■ How to complete this task ■
The records that follow are to be repeated exactly, with the pictures removed.

□ □ □ □ □ □ □

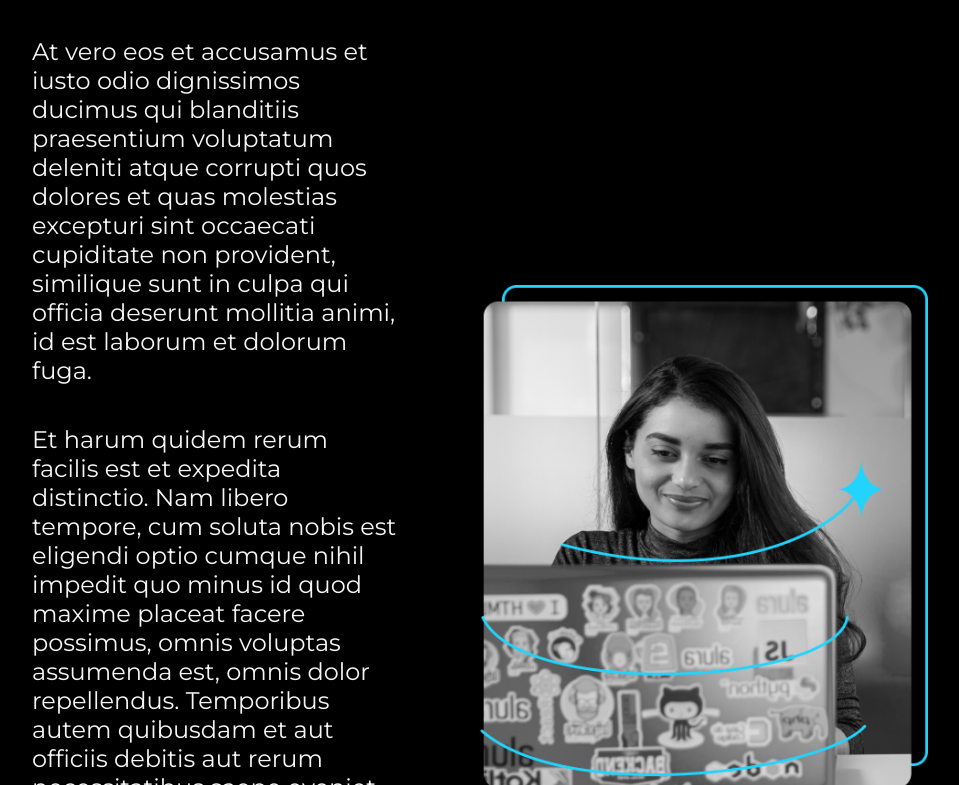
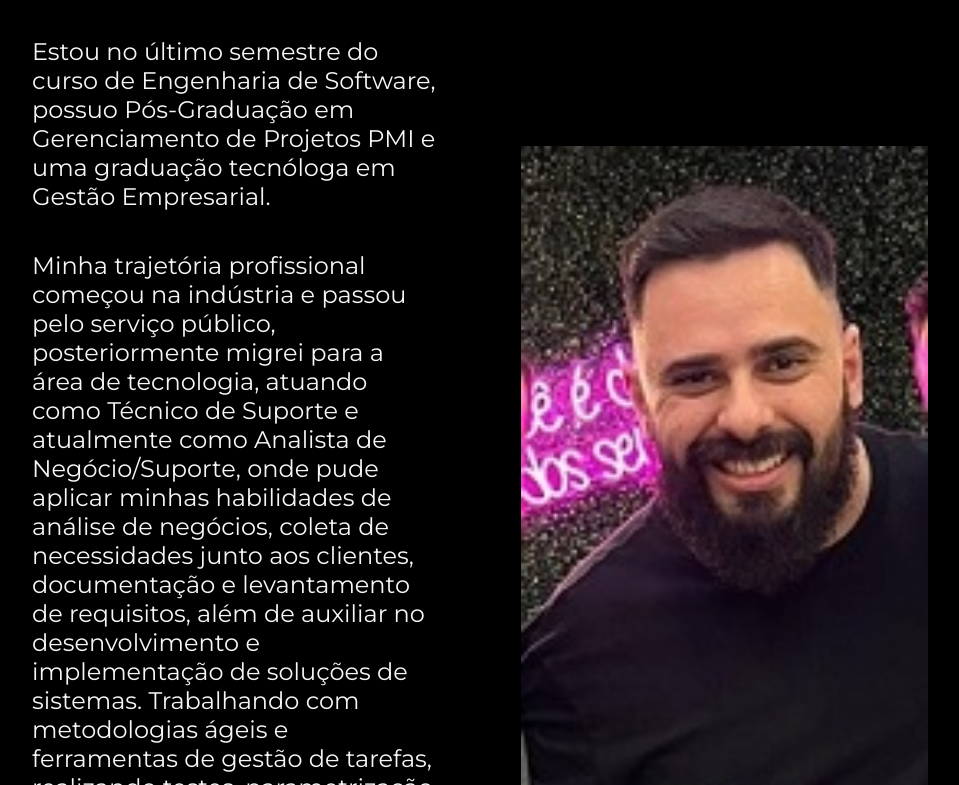
Before and after one commit to mdsjr/portfoliodev_mdsjr, a plain HTML site: page about.html in a window 1280 px wide. Shown: the part 167-952 px from the top of the page, without its empty margins (160-1119 px from the left). Drawn offline with nearby package versions, Linux system fonts and the light colour scheme.

Commit message:
primeiras edições

```diff
--- a/about.html
+++ b/about.html
@@ -20,24 +20,33 @@
     <main class="apresentacao">
         <section class="apresentacao__conteudo">
             <h1 class="apresentacao__conteudo__titulo">Sobre mim</h1>
-            <p class="apresentacao__conteudo__texto">At vero eos et accusamus et iusto odio dignissimos ducimus qui blanditiis praesentium voluptatum deleniti
-                atque corrupti quos dolores et quas molestias excepturi sint occaecati cupiditate non provident,
-                similique sunt in culpa qui officia deserunt mollitia animi, id est laborum et dolorum fuga.
+            <p class="apresentacao__conteudo__texto">
+                Estou no último semestre do curso de Engenharia de
+                Software, possuo Pós-Graduação em Gerenciamento de Projetos PMI e uma graduação
+                tecnóloga em Gestão Empresarial.
             </p>
             <p class="apresentacao__conteudo__texto">
-                Et harum quidem rerum facilis est et expedita distinctio. Nam libero tempore, cum soluta nobis est
-                eligendi optio cumque nihil impedit quo minus id quod maxime placeat facere possimus, omnis voluptas
-                assumenda est, omnis dolor repellendus. Temporibus autem quibusdam et aut officiis debitis aut rerum
-                necessitatibus saepe eveniet ut et voluptates repudiandae sint et molestiae non recusandae. Itaque earum
-                rerum hic tenetur a sapiente delectus, ut aut reiciendis voluptatibus maiores alias consequatur aut
-                perferendis doloribus asperiores ipsum delis forum birol parela maxime infena. Excepteur sint occaecat
-                cupidatat non.</p>
+
+                Minha trajetória profissional começou na indústria e passou pelo serviço público,
+                posteriormente migrei para a área de tecnologia, atuando como Técnico de Suporte e
+                atualmente como Analista de Negócio/Suporte, onde pude aplicar minhas habilidades
+                de análise de negócios, coleta de necessidades junto aos clientes, documentação e
+                levantamento de requisitos, além de auxiliar no desenvolvimento e implementação de
+                soluções de sistemas. Trabalhando com metodologias ágeis e ferramentas de gestão de
+                tarefas, realizando testes, parametrização e integração entre APIs, além de executar
+                scripts via PL/SQL.
+                Durante minha formação, desenvolvi uma forte proficiência em diversas tecnologias,
+                incluindo Git, Java, HTML, CSS, JavaScript e bancos de dados SQL. Tenho conhecimento
+                em front-end e web design, utilizando ferramentas como WordPress e GeneXus Core
+                Lab (Low Code).
+                Sou uma pessoa proativa, comunicativa e resiliente, com um pensamento analítico
+                aguçado.</p>
         </section>
-        <img class="apresentacao__imagem" src="./assets/imagem.png" alt="Foto da Joana Santos programando">
+        <img class="apresentacao__imagem" src="assets/about.jpg" alt="Foto da Joana Santos programando">
     </main>
 
     <footer class="rodape">
-        <p>Desenvolvido por Alura.</p>
+        <p>Desenvolvido por Moacir D.S Jr.</p>
     </footer>
 </body>
 
```
Also changed, not shown: index.html (+9 -13 lines), assets/about.jpg (added), assets/perfil.jpeg (added), assets/youtube (1).png (added), assets/youtube.png (added).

□ □ □ □ □ □ □

■ Written reply ■
Before and after one commit to mdsjr/portfoliodev_mdsjr, a plain HTML site: page about.html in a window 1280 px wide. Shown: the part 167-952 px from the top of the page, without its empty margins (160-1119 px from the left). Drawn offline with nearby package versions, Linux system fonts and the light colour scheme.

Commit message:
primeiras edições

```diff
--- a/about.html
+++ b/about.html
@@ -20,24 +20,33 @@
     <main class="apresentacao">
         <section class="apresentacao__conteudo">
             <h1 class="apresentacao__conteudo__titulo">Sobre mim</h1>
-            <p class="apresentacao__conteudo__texto">At vero eos et accusamus et iusto odio dignissimos ducimus qui blanditiis praesentium voluptatum deleniti
-                atque corrupti quos dolores et quas molestias excepturi sint occaecati cupiditate non provident,
-                similique sunt in culpa qui officia deserunt mollitia animi, id est laborum et dolorum fuga.
+            <p class="apresentacao__conteudo__texto">
+                Estou no último semestre do curso de Engenharia de
+                Software, possuo Pós-Graduação em Gerenciamento de Projetos PMI e uma graduação
+                tecnóloga em Gestão Empresarial.
             </p>
             <p class="apresentacao__conteudo__texto">
-                Et harum quidem rerum facilis est et expedita distinctio. Nam libero tempore, cum soluta nobis est
-                eligendi optio cumque nihil impedit quo minus id quod maxime placeat facere possimus, omnis voluptas
-                assumenda est, omnis dolor repellendus. Temporibus autem quibusdam et aut officiis debitis aut rerum
-                necessitatibus saepe eveniet ut et voluptates repudiandae sint et molestiae non recusandae. Itaque earum
-                rerum hic tenetur a sapiente delectus, ut aut reiciendis voluptatibus maiores alias consequatur aut
-                perferendis doloribus asperiores ipsum delis forum birol parela maxime infena. Excepteur sint occaecat
-                cupidatat non.</p>
+
+                Minha trajetória profissional começou na indústria e passou pelo serviço público,
+                posteriormente migrei para a área de tecnologia, atuando como Técnico de Suporte e
+                atualmente como Analista de Negócio/Suporte, onde pude aplicar minhas habilidades
+                de análise de negócios, coleta de necessidades junto aos clientes, documentação e
+                levantamento de requisitos, além de auxiliar no desenvolvimento e implementação de
+                soluções de sistemas. Trabalhando com metodologias ágeis e ferramentas de gestão de
+                tarefas, realizando testes, parametrização e integração entre APIs, além de executar
+                scripts via PL/SQL.
+                Durante minha formação, desenvolvi uma forte proficiência em diversas tecnologias,
+                incluindo Git, Java, HTML, CSS, JavaScript e bancos de dados SQL. Tenho conhecimento
+                em front-end e web design, utilizando ferramentas como WordPress e GeneXus Core
+                Lab (Low Code).
+                Sou uma pessoa proativa, comunicativa e resiliente, com um pensamento analítico
+                aguçado.</p>
         </section>
-        <img class="apresentacao__imagem" src="./assets/imagem.png" alt="Foto da Joana Santos programando">
+        <img class="apresentacao__imagem" src="assets/about.jpg" alt="Foto da Joana Santos programando">
     </main>
 
     <footer class="rodape">
-        <p>Desenvolvido por Alura.</p>
+        <p>Desenvolvido por Moacir D.S Jr.</p>
     </footer>
 </body>
 
```
Also changed, not shown: index.html (+9 -13 lines), assets/about.jpg (added), assets/perfil.jpeg (added), assets/youtube (1).png (added), assets/youtube.png (added).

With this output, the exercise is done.